3. UHPP operating considerations
UHPP is normally closed to GA operations from 0800 to 2000 UTC but may be used during these hours for tech stop purposes when use of the passenger terminal is not needed. To arrange a landing permit for UHPP for aircraft over 45 tons it’s important to confirm that the airport is certified for your particular aircraft type. Certification guarantees that required ground support equipment (GSE) and personnel will be available.
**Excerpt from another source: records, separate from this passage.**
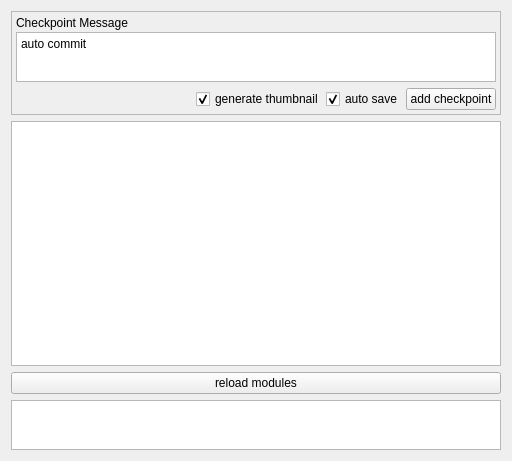
First picture: the form in version_manager/qt_docker_widget_ui.ui, repository mellowed100/Krita-Document-Version-Manager, before the edit.
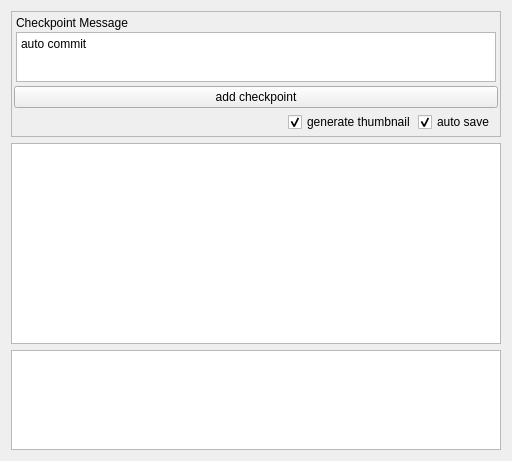
Second picture: the form after the edit. Custom widgets are drawn as their Qt base class.

Commit message: Moved "Add Checkpoint" button.

Patch:
```diff
--- a/version_manager/qt_docker_widget_ui.ui
+++ b/version_manager/qt_docker_widget_ui.ui
@@ -92,6 +92,13 @@
         </layout>
        </widget>
       </item>
+      <item>
+       <widget class="QPushButton" name="add_checkpoint_btn">
+        <property name="text">
+         <string>add checkpoint</string>
+        </property>
+       </widget>
+      </item>
       <item>
        <widget class="QFrame" name="frame_2">
         <property name="frameShape">
@@ -149,13 +156,6 @@
            </property>
           </widget>
          </item>
-         <item>
-          <widget class="QPushButton" name="add_checkpoint_btn">
-           <property name="text">
-            <string>add checkpoint</string>
-           </property>
-          </widget>
-         </item>
         </layout>
        </widget>
       </item>
@@ -165,19 +165,12 @@
    <item>
     <widget class="HistoryWidget" name="history_widget"/>
    </item>
-   <item>
-    <widget class="QPushButton" name="reload_modules_widget">
-     <property name="text">
-      <string>reload modules</string>
-     </property>
-    </widget>
-   </item>
    <item>
     <widget class="QTextEdit" name="debug_console">
      <property name="maximumSize">
       <size>
        <width>16777215</width>
-       <height>50</height>
+       <height>100</height>
       </size>
      </property>
     </widget>
```
The commit also changes 2 other files.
If your large aircraft is not specifically certified for operation into UHPP (for example a DC10, MD90 or AN124), you’ll need to obtain a one-time approval from the airport authority and this may mandate carrying a tow bar, tech fluids and a flight mechanic onboard.
Recommended alternates for UNNT include Kemerovo (UNEE), Barnaul (UNBB) and Novokuznetsk (UNWW) at between 150 and 300 km away. Alternates for UHPP include Yuzhno-Sakhalinsk (UHSS) and Magadan (UHMM) at a distance of about 1,000 km. The above are all 24-hour AOEs with the exception of UHSS, which is open 2100-1200 UTC and has a curfew from 0330-0500 UTC, and UHMM with is only open 2300-1100 UTC.
5. Cold weather operations
At northern locations such as UHPP and UNNT winter conditions can be extremely cold and last for up to nine months of the year. Best practice during winter is to dress warmly, drain water and lav systems, remove liquids, request a heating unit for preflight and remove batteries for longer stops. De-icing services are readily available and generally not an issue at major Russian airports during winter months.
6. Hotels and local transport
Adequate crew accommodations are available for stopovers at larger cities in Russia butroom availability may sell out during large local event periods. At larger Russian cities we often recommend staying at hotels close to the airport rather than hotels in the city center. This is because of significant traffic congestion delays in the cities. We suggest confirming crew accommodations well in advance of travel. For local area travel pre-paid transport (car with driver) is preferred. However, be aware that English speaking drivers are a rare commodity in Russia, even in the larger cities.
7. Ground service considerations
Operators should avoid sending multiple requests to different ground handlers for the same services — particularly for fuel uplifts and in-flight catering. If you decide to place an order with a different handling company it’s important to cancel any outstanding requests with different providers. In terms of fuel uplifts be aware that only TS1 fuel is available — this is similar to Jet A — and Avgas is not supplied at most locations.
8. Flight planning considerations
Alternate and equal time point (ETP) planning is a particularly important consideration when operating to and through Russia’s Siberian and northeast regions. It’s recommended that you speak to your 3rd-party provider on any routing concerns
While both UHPP and UNNT are well used tech stops there are particular cautions and issues to consider during winter months. Also, be aware of airport requirements for each airport including alternates, especially during the winter.
Stay tuned for Part 2, which covers information on customs, immigration, and permits for operations to Eastern Russia.